▸ Stored dataset items:
--- --- ---

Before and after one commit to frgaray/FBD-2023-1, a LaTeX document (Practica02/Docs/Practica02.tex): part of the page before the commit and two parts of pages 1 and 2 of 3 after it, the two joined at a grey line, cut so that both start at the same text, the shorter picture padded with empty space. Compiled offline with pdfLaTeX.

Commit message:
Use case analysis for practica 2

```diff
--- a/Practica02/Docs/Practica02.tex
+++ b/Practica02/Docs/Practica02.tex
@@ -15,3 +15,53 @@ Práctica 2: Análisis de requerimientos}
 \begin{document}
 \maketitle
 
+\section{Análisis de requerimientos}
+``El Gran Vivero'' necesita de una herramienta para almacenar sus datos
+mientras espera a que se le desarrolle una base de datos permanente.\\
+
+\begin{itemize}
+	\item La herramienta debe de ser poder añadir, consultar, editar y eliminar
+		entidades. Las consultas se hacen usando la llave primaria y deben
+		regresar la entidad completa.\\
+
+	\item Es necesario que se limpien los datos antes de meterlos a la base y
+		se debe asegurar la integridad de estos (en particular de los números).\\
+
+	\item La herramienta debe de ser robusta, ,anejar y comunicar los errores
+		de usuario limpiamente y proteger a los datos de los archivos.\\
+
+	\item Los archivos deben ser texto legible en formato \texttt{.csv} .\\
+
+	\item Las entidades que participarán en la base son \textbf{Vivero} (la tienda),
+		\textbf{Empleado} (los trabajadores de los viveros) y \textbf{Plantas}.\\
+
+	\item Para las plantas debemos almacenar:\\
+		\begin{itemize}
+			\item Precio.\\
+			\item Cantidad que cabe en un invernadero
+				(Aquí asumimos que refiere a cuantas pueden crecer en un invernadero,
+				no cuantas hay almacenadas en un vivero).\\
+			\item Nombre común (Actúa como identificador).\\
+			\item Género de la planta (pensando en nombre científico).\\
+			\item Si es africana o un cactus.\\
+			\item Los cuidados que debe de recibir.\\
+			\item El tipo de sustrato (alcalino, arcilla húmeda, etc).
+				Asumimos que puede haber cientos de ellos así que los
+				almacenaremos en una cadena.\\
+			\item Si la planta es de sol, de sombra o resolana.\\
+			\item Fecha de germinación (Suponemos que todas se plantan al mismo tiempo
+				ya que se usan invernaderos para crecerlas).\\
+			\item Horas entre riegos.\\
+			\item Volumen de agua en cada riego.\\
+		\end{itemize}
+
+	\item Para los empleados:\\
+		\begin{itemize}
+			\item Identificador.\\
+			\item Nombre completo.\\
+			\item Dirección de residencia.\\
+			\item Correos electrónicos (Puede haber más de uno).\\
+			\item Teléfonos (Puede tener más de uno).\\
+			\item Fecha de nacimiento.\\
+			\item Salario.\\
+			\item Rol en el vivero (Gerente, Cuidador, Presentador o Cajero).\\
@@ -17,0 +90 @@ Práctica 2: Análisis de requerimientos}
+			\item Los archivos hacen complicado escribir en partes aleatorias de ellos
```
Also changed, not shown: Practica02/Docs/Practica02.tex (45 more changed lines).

--- --- ---

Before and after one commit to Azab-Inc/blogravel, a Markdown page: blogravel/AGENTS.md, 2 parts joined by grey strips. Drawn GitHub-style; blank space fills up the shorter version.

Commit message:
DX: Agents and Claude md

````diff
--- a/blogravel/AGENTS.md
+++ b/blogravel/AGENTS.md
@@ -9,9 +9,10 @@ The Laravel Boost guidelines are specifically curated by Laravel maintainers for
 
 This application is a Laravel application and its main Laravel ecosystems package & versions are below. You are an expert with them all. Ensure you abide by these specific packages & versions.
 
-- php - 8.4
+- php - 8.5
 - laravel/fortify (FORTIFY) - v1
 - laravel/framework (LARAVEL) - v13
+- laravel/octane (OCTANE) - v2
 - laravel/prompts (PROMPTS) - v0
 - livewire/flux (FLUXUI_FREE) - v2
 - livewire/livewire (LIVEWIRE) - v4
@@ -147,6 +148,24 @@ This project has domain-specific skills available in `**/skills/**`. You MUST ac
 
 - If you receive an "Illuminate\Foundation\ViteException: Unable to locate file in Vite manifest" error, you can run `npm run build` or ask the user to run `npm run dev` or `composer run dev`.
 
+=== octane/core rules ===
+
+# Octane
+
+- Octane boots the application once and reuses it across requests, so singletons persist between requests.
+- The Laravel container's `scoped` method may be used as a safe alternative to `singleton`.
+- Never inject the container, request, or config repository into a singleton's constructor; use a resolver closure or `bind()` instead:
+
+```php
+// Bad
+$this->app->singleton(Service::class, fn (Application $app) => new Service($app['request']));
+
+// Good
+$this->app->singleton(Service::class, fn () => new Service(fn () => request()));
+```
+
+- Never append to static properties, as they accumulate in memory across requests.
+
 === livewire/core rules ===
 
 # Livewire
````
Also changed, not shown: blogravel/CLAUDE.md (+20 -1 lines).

--- --- ---

▸ ACTIVITY:
Your answer should be a number only: the count of lines above in which the string "textbf" appears.

▸ ANSWER FOR THIS EXERCISE:
2